The data:
++++++++++++++++++++
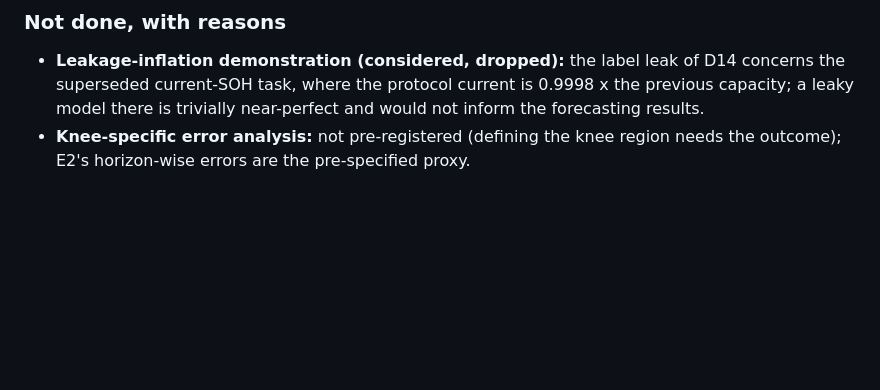
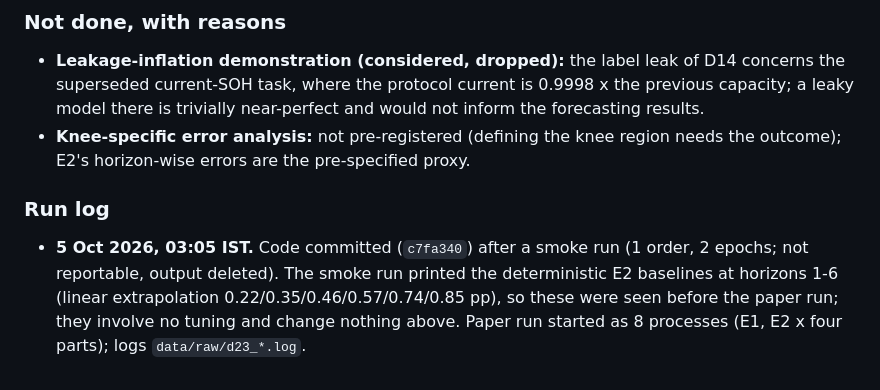
Before and after one commit to TarunSitaraman/residual-tft-ewc, a Markdown page: docs/DECISIONS.md, the part around the change. Drawn GitHub-style; blank space fills up the shorter version.

Commit message:
D23 run log: smoke run and start of the paper run

```diff
--- a/docs/DECISIONS.md
+++ b/docs/DECISIONS.md
@@ -659,3 +659,6 @@ The between-check ageing files of S6 (827 files, 23.2 GB compressed, 132 GB unco
 ### Not done, with reasons
 - **Leakage-inflation demonstration (considered, dropped):** the label leak of D14 concerns the superseded current-SOH task, where the protocol current is 0.9998 x the previous capacity; a leaky model there is trivially near-perfect and would not inform the forecasting results.
 - **Knee-specific error analysis:** not pre-registered (defining the knee region needs the outcome); E2's horizon-wise errors are the pre-specified proxy.
+
+### Run log
+- **5 Oct 2026, 03:05 IST.** Code committed (`c7fa340`) after a smoke run (1 order, 2 epochs; not reportable, output deleted). The smoke run printed the deterministic E2 baselines at horizons 1-6 (linear extrapolation 0.22/0.35/0.46/0.57/0.74/0.85 pp), so these were seen before the paper run; they involve no tuning and change nothing above. Paper run started as 8 processes (E1, E2 x four parts); logs `data/raw/d23_*.log`.
```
++++++++++++++++++++
Work to be completed: Although the records above include pictures, the copy must contain only their exact text.

Output for this exercise:
Before and after one commit to TarunSitaraman/residual-tft-ewc, a Markdown page: docs/DECISIONS.md, the part around the change. Drawn GitHub-style; blank space fills up the shorter version.

Commit message:
D23 run log: smoke run and start of the paper run

```diff
--- a/docs/DECISIONS.md
+++ b/docs/DECISIONS.md
@@ -659,3 +659,6 @@ The between-check ageing files of S6 (827 files, 23.2 GB compressed, 132 GB unco
 ### Not done, with reasons
 - **Leakage-inflation demonstration (considered, dropped):** the label leak of D14 concerns the superseded current-SOH task, where the protocol current is 0.9998 x the previous capacity; a leaky model there is trivially near-perfect and would not inform the forecasting results.
 - **Knee-specific error analysis:** not pre-registered (defining the knee region needs the outcome); E2's horizon-wise errors are the pre-specified proxy.
+
+### Run log
+- **5 Oct 2026, 03:05 IST.** Code committed (`c7fa340`) after a smoke run (1 order, 2 epochs; not reportable, output deleted). The smoke run printed the deterministic E2 baselines at horizons 1-6 (linear extrapolation 0.22/0.35/0.46/0.57/0.74/0.85 pp), so these were seen before the paper run; they involve no tuning and change nothing above. Paper run started as 8 processes (E1, E2 x four parts); logs `data/raw/d23_*.log`.
```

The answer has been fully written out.